YOUR OBJECTIVE: Repeat each entry in full, exactly.

RECORD EXCERPTS:
______________________________
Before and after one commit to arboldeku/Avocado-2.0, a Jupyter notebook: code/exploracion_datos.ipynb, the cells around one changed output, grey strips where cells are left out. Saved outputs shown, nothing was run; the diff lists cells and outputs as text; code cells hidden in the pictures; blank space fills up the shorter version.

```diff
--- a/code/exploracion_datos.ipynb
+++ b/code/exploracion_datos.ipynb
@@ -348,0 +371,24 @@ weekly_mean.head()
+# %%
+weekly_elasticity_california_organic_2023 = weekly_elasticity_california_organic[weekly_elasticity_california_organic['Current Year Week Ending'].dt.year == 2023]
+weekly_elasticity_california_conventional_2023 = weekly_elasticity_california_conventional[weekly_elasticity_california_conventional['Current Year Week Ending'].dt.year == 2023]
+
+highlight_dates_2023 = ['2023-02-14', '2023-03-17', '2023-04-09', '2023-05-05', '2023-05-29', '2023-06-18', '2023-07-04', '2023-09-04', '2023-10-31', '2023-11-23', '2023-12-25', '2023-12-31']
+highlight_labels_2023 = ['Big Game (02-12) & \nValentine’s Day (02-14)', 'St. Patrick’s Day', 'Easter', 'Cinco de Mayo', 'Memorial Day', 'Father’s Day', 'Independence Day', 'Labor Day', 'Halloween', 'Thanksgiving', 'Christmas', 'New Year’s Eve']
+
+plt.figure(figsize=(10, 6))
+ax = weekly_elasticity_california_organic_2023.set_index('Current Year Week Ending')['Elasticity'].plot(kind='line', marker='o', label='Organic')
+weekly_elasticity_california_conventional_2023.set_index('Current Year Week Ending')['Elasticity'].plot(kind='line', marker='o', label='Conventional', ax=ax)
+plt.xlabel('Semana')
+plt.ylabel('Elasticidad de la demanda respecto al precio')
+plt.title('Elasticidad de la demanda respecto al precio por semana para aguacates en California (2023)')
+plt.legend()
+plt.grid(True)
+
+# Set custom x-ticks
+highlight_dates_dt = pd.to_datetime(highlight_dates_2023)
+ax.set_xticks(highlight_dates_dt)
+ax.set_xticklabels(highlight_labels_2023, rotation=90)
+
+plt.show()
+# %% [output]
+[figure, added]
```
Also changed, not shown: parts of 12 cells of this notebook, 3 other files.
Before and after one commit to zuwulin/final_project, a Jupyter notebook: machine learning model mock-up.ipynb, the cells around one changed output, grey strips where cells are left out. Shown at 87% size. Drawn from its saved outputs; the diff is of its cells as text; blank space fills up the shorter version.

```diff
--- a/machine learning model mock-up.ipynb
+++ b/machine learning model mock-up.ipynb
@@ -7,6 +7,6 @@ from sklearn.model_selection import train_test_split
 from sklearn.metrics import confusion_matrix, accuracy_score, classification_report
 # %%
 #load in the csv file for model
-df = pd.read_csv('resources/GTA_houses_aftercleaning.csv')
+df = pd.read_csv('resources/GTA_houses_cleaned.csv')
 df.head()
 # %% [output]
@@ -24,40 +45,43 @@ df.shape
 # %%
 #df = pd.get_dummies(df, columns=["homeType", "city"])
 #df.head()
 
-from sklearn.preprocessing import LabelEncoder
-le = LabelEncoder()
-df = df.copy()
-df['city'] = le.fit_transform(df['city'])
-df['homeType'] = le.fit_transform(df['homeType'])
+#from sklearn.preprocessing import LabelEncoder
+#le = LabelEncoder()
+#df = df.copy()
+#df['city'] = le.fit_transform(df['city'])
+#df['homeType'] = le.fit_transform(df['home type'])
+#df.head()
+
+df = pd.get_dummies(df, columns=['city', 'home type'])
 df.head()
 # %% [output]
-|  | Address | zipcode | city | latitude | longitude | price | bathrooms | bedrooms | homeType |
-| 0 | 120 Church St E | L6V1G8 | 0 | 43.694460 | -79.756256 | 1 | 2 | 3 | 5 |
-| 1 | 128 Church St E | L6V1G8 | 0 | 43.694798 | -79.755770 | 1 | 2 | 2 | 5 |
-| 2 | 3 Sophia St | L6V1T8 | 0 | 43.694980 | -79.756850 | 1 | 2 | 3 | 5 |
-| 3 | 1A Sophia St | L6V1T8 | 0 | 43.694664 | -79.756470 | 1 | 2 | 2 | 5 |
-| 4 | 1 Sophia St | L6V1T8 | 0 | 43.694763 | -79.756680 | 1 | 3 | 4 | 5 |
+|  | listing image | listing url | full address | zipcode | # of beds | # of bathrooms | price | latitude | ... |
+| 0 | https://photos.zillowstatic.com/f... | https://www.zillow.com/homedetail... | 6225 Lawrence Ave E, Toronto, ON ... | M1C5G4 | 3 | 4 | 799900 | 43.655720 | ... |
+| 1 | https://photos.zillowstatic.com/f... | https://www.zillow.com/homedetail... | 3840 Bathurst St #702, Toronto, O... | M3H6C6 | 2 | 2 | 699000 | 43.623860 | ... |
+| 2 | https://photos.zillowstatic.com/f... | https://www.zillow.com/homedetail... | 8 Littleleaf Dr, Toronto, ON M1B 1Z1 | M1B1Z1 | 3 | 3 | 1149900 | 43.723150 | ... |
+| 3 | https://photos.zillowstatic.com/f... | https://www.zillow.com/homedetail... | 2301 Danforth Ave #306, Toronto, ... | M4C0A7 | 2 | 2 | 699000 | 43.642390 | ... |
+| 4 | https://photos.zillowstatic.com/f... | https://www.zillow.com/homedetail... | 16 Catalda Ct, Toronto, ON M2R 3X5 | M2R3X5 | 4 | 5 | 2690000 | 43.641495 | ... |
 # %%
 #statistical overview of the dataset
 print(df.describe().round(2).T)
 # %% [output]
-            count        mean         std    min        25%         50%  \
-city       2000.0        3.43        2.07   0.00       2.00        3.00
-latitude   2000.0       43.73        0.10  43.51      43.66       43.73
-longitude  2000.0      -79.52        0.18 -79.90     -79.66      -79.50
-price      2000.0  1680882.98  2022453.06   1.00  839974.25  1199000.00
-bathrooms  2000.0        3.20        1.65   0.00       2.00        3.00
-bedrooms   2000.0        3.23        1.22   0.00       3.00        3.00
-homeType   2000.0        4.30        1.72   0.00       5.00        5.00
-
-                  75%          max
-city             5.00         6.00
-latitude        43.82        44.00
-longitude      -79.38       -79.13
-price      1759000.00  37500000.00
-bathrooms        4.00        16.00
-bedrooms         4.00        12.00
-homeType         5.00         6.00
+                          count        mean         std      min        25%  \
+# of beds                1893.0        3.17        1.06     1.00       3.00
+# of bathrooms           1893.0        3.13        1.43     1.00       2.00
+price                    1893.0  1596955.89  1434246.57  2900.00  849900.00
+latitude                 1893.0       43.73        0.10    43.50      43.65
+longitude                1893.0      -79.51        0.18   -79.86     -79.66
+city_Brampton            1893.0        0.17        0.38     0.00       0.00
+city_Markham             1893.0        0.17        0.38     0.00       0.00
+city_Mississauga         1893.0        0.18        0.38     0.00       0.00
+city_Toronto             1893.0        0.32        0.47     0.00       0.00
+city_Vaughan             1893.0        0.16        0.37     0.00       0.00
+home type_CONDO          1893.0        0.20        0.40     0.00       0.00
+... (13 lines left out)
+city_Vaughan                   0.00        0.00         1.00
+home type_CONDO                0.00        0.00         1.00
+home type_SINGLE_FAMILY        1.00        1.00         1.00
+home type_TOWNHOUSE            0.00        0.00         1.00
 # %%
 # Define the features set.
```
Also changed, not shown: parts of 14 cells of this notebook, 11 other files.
______________________________
WRITTEN SOLUTION:
Before and after one commit to arboldeku/Avocado-2.0, a Jupyter notebook: code/exploracion_datos.ipynb, the cells around one changed output, grey strips where cells are left out. Saved outputs shown, nothing was run; the diff lists cells and outputs as text; code cells hidden in the pictures; blank space fills up the shorter version.

```diff
--- a/code/exploracion_datos.ipynb
+++ b/code/exploracion_datos.ipynb
@@ -348,0 +371,24 @@ weekly_mean.head()
+# %%
+weekly_elasticity_california_organic_2023 = weekly_elasticity_california_organic[weekly_elasticity_california_organic['Current Year Week Ending'].dt.year == 2023]
+weekly_elasticity_california_conventional_2023 = weekly_elasticity_california_conventional[weekly_elasticity_california_conventional['Current Year Week Ending'].dt.year == 2023]
+
+highlight_dates_2023 = ['2023-02-14', '2023-03-17', '2023-04-09', '2023-05-05', '2023-05-29', '2023-06-18', '2023-07-04', '2023-09-04', '2023-10-31', '2023-11-23', '2023-12-25', '2023-12-31']
+highlight_labels_2023 = ['Big Game (02-12) & \nValentine’s Day (02-14)', 'St. Patrick’s Day', 'Easter', 'Cinco de Mayo', 'Memorial Day', 'Father’s Day', 'Independence Day', 'Labor Day', 'Halloween', 'Thanksgiving', 'Christmas', 'New Year’s Eve']
+
+plt.figure(figsize=(10, 6))
+ax = weekly_elasticity_california_organic_2023.set_index('Current Year Week Ending')['Elasticity'].plot(kind='line', marker='o', label='Organic')
+weekly_elasticity_california_conventional_2023.set_index('Current Year Week Ending')['Elasticity'].plot(kind='line', marker='o', label='Conventional', ax=ax)
+plt.xlabel('Semana')
+plt.ylabel('Elasticidad de la demanda respecto al precio')
+plt.title('Elasticidad de la demanda respecto al precio por semana para aguacates en California (2023)')
+plt.legend()
+plt.grid(True)
+
+# Set custom x-ticks
+highlight_dates_dt = pd.to_datetime(highlight_dates_2023)
+ax.set_xticks(highlight_dates_dt)
+ax.set_xticklabels(highlight_labels_2023, rotation=90)
+
+plt.show()
+# %% [output]
+[figure, added]
```
Also changed, not shown: parts of 12 cells of this notebook, 3 other files.
Before and after one commit to zuwulin/final_project, a Jupyter notebook: machine learning model mock-up.ipynb, the cells around one changed output, grey strips where cells are left out. Shown at 87% size. Drawn from its saved outputs; the diff is of its cells as text; blank space fills up the shorter version.

```diff
--- a/machine learning model mock-up.ipynb
+++ b/machine learning model mock-up.ipynb
@@ -7,6 +7,6 @@ from sklearn.model_selection import train_test_split
 from sklearn.metrics import confusion_matrix, accuracy_score, classification_report
 # %%
 #load in the csv file for model
-df = pd.read_csv('resources/GTA_houses_aftercleaning.csv')
+df = pd.read_csv('resources/GTA_houses_cleaned.csv')
 df.head()
 # %% [output]
@@ -24,40 +45,43 @@ df.shape
 # %%
 #df = pd.get_dummies(df, columns=["homeType", "city"])
 #df.head()
 
-from sklearn.preprocessing import LabelEncoder
-le = LabelEncoder()
-df = df.copy()
-df['city'] = le.fit_transform(df['city'])
-df['homeType'] = le.fit_transform(df['homeType'])
+#from sklearn.preprocessing import LabelEncoder
+#le = LabelEncoder()
+#df = df.copy()
+#df['city'] = le.fit_transform(df['city'])
+#df['homeType'] = le.fit_transform(df['home type'])
+#df.head()
+
+df = pd.get_dummies(df, columns=['city', 'home type'])
 df.head()
 # %% [output]
-|  | Address | zipcode | city | latitude | longitude | price | bathrooms | bedrooms | homeType |
-| 0 | 120 Church St E | L6V1G8 | 0 | 43.694460 | -79.756256 | 1 | 2 | 3 | 5 |
-| 1 | 128 Church St E | L6V1G8 | 0 | 43.694798 | -79.755770 | 1 | 2 | 2 | 5 |
-| 2 | 3 Sophia St | L6V1T8 | 0 | 43.694980 | -79.756850 | 1 | 2 | 3 | 5 |
-| 3 | 1A Sophia St | L6V1T8 | 0 | 43.694664 | -79.756470 | 1 | 2 | 2 | 5 |
-| 4 | 1 Sophia St | L6V1T8 | 0 | 43.694763 | -79.756680 | 1 | 3 | 4 | 5 |
+|  | listing image | listing url | full address | zipcode | # of beds | # of bathrooms | price | latitude | ... |
+| 0 | https://photos.zillowstatic.com/f... | https://www.zillow.com/homedetail... | 6225 Lawrence Ave E, Toronto, ON ... | M1C5G4 | 3 | 4 | 799900 | 43.655720 | ... |
+| 1 | https://photos.zillowstatic.com/f... | https://www.zillow.com/homedetail... | 3840 Bathurst St #702, Toronto, O... | M3H6C6 | 2 | 2 | 699000 | 43.623860 | ... |
+| 2 | https://photos.zillowstatic.com/f... | https://www.zillow.com/homedetail... | 8 Littleleaf Dr, Toronto, ON M1B 1Z1 | M1B1Z1 | 3 | 3 | 1149900 | 43.723150 | ... |
+| 3 | https://photos.zillowstatic.com/f... | https://www.zillow.com/homedetail... | 2301 Danforth Ave #306, Toronto, ... | M4C0A7 | 2 | 2 | 699000 | 43.642390 | ... |
+| 4 | https://photos.zillowstatic.com/f... | https://www.zillow.com/homedetail... | 16 Catalda Ct, Toronto, ON M2R 3X5 | M2R3X5 | 4 | 5 | 2690000 | 43.641495 | ... |
 # %%
 #statistical overview of the dataset
 print(df.describe().round(2).T)
 # %% [output]
-            count        mean         std    min        25%         50%  \
-city       2000.0        3.43        2.07   0.00       2.00        3.00
-latitude   2000.0       43.73        0.10  43.51      43.66       43.73
-longitude  2000.0      -79.52        0.18 -79.90     -79.66      -79.50
-price      2000.0  1680882.98  2022453.06   1.00  839974.25  1199000.00
-bathrooms  2000.0        3.20        1.65   0.00       2.00        3.00
-bedrooms   2000.0        3.23        1.22   0.00       3.00        3.00
-homeType   2000.0        4.30        1.72   0.00       5.00        5.00
-
-                  75%          max
-city             5.00         6.00
-latitude        43.82        44.00
-longitude      -79.38       -79.13
-price      1759000.00  37500000.00
-bathrooms        4.00        16.00
-bedrooms         4.00        12.00
-homeType         5.00         6.00
+                          count        mean         std      min        25%  \
+# of beds                1893.0        3.17        1.06     1.00       3.00
+# of bathrooms           1893.0        3.13        1.43     1.00       2.00
+price                    1893.0  1596955.89  1434246.57  2900.00  849900.00
+latitude                 1893.0       43.73        0.10    43.50      43.65
+longitude                1893.0      -79.51        0.18   -79.86     -79.66
+city_Brampton            1893.0        0.17        0.38     0.00       0.00
+city_Markham             1893.0        0.17        0.38     0.00       0.00
+city_Mississauga         1893.0        0.18        0.38     0.00       0.00
+city_Toronto             1893.0        0.32        0.47     0.00       0.00
+city_Vaughan             1893.0        0.16        0.37     0.00       0.00
+home type_CONDO          1893.0        0.20        0.40     0.00       0.00
+... (13 lines left out)
+city_Vaughan                   0.00        0.00         1.00
+home type_CONDO                0.00        0.00         1.00
+home type_SINGLE_FAMILY        1.00        1.00         1.00
+home type_TOWNHOUSE            0.00        0.00         1.00
 # %%
 # Define the features set.
```
Also changed, not shown: parts of 14 cells of this notebook, 11 other files.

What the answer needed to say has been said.